The force said there were 58 spice-related incidents in the centre of the city on Friday, Saturday and Sunday, resulting in eight arrests. The three days also saw 23 incidents to which an ambulance was called and 18 dispersal orders or directions to leave issued.
Fifty-one arrests have been made in the past three weeks as part of Operation Mandera, the police crackdown on supply of the drug.
Most of the incidents were in the Piccadilly area of the city centre – described as a dystopian nightmare by the Manchester Evening News – which serves as a transport and shopping hub.
The use of spice can cause hallucinations, psychosis, muscle weakness and paranoia. Videos of users have gone viral, with some shown twitching or in a catatonic state.
When the drug first appeared in the UK it was often described as having effects similar to those of cannabis, but experts have described such a comparison as dangerous as the effects of spice are much more extreme and unpredictable.

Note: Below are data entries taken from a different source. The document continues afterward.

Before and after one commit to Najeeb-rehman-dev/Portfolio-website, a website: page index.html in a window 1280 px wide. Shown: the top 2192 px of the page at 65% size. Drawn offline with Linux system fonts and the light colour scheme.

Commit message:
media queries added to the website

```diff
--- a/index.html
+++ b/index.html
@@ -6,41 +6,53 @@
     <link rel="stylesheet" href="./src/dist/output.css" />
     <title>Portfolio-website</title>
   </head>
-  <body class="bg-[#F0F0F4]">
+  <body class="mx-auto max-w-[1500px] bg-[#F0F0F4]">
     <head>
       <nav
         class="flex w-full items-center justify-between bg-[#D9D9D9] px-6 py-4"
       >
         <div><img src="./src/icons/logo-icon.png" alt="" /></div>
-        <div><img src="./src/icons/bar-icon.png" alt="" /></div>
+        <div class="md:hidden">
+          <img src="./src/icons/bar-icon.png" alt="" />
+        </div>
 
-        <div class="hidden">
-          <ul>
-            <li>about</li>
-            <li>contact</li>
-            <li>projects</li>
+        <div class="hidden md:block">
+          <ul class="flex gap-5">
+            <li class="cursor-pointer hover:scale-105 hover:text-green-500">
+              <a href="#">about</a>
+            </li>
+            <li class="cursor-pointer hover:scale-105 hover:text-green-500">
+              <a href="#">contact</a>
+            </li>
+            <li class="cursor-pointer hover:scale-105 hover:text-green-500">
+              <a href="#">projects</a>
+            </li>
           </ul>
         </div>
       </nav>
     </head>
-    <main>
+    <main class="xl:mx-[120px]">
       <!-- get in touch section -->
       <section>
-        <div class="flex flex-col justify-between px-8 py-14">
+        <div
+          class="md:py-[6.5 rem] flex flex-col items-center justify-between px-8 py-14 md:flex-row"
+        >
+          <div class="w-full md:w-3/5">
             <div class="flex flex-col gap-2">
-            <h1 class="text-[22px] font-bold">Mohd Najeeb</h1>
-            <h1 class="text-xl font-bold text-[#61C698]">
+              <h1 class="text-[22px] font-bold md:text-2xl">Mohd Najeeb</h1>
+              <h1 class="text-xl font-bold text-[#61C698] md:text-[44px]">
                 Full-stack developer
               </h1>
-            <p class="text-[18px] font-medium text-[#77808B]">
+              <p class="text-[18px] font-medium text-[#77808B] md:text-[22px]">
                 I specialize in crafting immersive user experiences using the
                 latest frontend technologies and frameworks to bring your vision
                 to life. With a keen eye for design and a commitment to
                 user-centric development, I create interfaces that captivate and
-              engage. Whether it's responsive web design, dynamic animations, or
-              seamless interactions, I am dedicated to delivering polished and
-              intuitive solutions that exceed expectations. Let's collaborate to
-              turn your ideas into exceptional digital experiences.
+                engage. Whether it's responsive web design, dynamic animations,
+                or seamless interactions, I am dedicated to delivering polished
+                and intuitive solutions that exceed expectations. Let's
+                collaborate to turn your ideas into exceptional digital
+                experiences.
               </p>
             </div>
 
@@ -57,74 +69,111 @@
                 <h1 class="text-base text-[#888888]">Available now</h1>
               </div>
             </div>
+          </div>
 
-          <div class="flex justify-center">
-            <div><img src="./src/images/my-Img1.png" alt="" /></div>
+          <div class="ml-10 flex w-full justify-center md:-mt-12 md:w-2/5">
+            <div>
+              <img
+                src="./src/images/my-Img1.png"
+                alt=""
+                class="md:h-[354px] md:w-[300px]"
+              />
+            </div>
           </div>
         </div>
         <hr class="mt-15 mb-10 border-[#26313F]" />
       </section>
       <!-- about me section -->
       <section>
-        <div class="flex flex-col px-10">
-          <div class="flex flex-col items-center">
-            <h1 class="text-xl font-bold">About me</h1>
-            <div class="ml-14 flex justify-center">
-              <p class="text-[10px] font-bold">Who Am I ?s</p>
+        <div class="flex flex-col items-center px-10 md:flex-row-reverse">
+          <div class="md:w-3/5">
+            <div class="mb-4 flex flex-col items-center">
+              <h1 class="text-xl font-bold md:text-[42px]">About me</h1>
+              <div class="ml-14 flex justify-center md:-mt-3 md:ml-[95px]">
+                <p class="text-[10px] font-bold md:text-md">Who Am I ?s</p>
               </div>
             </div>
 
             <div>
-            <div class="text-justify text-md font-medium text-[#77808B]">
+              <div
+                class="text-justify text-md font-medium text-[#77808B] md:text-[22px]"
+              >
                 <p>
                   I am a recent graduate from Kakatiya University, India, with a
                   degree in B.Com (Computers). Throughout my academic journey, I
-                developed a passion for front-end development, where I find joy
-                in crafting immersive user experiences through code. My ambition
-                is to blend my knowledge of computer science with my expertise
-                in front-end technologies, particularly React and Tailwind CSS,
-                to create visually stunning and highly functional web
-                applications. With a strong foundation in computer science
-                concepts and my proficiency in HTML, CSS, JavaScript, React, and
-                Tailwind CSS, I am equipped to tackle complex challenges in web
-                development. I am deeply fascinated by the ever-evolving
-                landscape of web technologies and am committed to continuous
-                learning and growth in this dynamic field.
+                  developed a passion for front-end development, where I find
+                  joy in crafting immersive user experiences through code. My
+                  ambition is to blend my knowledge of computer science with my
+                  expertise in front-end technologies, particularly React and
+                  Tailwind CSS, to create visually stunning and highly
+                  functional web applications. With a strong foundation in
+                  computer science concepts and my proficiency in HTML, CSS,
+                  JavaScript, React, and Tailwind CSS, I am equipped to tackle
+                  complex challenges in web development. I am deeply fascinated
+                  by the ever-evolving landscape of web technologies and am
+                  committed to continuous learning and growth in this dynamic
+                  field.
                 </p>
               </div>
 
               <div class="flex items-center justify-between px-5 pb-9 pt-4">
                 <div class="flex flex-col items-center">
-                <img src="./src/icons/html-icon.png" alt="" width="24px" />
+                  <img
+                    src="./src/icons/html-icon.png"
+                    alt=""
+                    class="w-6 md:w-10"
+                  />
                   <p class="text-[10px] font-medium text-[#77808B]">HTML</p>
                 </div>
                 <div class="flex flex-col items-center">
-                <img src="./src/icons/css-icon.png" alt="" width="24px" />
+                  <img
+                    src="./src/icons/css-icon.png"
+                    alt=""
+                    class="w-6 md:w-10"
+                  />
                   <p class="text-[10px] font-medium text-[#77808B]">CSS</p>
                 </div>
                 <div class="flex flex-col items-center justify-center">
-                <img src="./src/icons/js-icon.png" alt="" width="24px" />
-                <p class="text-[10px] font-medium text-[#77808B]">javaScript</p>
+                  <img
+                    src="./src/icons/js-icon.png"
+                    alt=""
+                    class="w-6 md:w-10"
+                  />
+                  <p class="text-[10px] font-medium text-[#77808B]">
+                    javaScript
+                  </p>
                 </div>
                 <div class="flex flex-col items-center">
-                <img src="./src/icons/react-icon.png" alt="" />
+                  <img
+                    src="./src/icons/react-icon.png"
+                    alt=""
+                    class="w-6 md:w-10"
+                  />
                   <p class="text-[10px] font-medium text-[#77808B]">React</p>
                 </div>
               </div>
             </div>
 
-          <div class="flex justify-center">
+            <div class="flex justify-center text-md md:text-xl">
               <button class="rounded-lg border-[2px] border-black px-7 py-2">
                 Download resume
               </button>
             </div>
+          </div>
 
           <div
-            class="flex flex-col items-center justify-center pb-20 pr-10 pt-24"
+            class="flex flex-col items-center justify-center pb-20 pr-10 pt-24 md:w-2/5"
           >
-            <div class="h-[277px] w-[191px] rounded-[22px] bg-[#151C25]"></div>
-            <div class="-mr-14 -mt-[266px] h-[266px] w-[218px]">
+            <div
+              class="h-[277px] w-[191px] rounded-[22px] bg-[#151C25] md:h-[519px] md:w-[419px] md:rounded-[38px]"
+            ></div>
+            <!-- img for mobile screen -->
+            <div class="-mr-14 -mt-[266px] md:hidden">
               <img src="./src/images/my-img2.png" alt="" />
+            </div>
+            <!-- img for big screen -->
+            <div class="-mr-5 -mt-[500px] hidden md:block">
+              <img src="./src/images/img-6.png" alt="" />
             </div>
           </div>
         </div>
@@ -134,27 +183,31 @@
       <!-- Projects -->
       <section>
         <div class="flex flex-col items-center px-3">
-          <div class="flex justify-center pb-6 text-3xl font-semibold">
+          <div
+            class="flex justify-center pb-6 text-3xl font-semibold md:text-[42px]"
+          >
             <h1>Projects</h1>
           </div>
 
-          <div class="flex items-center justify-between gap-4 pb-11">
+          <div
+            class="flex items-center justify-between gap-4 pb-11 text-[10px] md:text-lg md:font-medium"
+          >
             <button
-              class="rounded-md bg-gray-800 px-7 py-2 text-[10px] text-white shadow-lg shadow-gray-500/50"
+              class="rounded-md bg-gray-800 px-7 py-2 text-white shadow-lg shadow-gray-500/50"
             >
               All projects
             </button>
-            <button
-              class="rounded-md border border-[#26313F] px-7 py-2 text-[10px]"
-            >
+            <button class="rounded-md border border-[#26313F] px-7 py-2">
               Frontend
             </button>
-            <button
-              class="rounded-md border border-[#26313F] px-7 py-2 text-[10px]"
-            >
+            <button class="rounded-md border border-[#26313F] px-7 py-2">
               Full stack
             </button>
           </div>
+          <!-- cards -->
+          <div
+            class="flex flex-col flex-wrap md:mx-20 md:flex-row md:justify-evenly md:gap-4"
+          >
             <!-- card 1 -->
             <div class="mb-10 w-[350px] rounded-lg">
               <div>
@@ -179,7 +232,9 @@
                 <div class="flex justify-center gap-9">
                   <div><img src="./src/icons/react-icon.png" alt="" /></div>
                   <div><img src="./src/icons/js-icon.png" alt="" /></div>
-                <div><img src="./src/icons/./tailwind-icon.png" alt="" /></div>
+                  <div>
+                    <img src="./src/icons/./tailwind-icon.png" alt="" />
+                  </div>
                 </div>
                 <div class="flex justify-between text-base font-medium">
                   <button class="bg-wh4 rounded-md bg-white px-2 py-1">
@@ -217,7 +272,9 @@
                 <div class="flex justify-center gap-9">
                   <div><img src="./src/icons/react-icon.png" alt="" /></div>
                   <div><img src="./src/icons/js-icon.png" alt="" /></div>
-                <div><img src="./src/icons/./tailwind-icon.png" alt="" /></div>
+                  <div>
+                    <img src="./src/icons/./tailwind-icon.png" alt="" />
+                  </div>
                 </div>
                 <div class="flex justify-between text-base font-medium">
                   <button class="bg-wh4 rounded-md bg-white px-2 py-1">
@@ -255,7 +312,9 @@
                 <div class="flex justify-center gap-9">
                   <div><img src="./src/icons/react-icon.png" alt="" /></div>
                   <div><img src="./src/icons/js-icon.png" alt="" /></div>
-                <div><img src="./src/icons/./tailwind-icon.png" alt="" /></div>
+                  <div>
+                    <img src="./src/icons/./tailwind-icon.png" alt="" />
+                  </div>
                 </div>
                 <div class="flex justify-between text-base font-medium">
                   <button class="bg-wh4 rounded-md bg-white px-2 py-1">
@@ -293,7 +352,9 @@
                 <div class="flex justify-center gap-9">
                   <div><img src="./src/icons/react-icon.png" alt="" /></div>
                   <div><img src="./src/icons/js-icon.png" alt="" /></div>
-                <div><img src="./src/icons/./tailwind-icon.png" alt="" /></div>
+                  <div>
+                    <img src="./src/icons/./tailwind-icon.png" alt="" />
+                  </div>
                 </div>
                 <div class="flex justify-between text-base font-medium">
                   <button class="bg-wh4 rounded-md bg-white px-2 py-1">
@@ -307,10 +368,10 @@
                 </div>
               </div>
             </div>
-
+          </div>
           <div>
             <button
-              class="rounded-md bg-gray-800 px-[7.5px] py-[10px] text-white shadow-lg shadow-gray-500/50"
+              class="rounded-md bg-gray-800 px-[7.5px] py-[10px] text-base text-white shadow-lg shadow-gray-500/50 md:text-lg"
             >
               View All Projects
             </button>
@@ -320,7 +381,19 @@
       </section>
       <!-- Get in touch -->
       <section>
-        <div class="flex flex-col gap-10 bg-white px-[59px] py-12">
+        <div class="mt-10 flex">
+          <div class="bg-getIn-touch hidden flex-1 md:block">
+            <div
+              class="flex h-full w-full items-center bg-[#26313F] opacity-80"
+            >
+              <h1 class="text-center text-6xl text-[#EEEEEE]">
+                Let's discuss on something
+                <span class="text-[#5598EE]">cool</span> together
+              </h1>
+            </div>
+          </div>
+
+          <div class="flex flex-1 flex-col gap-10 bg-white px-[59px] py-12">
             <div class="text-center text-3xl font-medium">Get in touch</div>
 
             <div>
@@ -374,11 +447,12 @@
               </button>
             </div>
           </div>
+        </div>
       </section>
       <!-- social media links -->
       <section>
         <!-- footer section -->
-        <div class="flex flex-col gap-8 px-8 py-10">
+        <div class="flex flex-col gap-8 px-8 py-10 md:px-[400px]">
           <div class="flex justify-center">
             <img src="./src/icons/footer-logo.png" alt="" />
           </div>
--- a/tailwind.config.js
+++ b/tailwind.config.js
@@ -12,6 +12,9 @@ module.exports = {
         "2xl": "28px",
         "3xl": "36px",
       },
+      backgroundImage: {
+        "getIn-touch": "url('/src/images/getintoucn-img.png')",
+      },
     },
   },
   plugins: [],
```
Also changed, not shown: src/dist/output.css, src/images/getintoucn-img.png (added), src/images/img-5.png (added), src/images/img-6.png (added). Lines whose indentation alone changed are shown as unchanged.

Dr Robert Ralphs, a senior lecturer in criminology at Manchester Metropolitan University, who has conducted research into the use of spice among the homeless population in the city, said users reported that the drug was equally or more addictive than heroin. “It’s quite common for people to say it’s overtaken their heroin or methadone addiction,” he said.
Charity workers say the drug has proven popular among rough sleepers because it is cheap – £5 for half a gram – and strong, allowing them to “self-medicate” and forget the difficulties in their lives. A survey conducted the charity Homeless Link last year found that more than 90% of rough sleepers in Manchester had tried spice.
“When you first start using [spice] you only need a pin head and you can get 30 to 40 joints out of a gram,” says Ralphs. “But people then build up tolerance and end up smoking six, seven, eight grams a day ... they can find themselves spending £40 to £50 a day on it.”
Phil Spurgeon, a city centre inspector with Greater Manchester police, questioned the wisdom of the ban on the drug. “Spice has been around for the past two or three years in different guises,” he said. “I’m not being judgmental about the legislation, but the reality with the Psychoactive Substances Act is that it has shifted supply on to the streets.
“The product was probably more consistent in the head shops. Now it’s more varied, the makeup is constantly changing. That’s why we’re seeing people collapsing, as the drug becomes more potent.”
Ch Supt Wasim Chaudhry, also from the force’s city centre team, said they could not afford for the problem with spice to get any worse. “We have increased the number of specially trained officers to try and combat the issues and help those using spice to access the support they need but to also ensure that danger of spice is clearly communicated,” he said.
“Those who take spice are often left incapacitated or seriously ill and need the help of our partners in the NHS and Ambulance Service. They can also become aggressive and become a danger to themselves and others.
“The truth is, tackling the issues caused by spice is putting pressure on public services and is taking up a lot of our resources. Particularly in Manchester city centre.”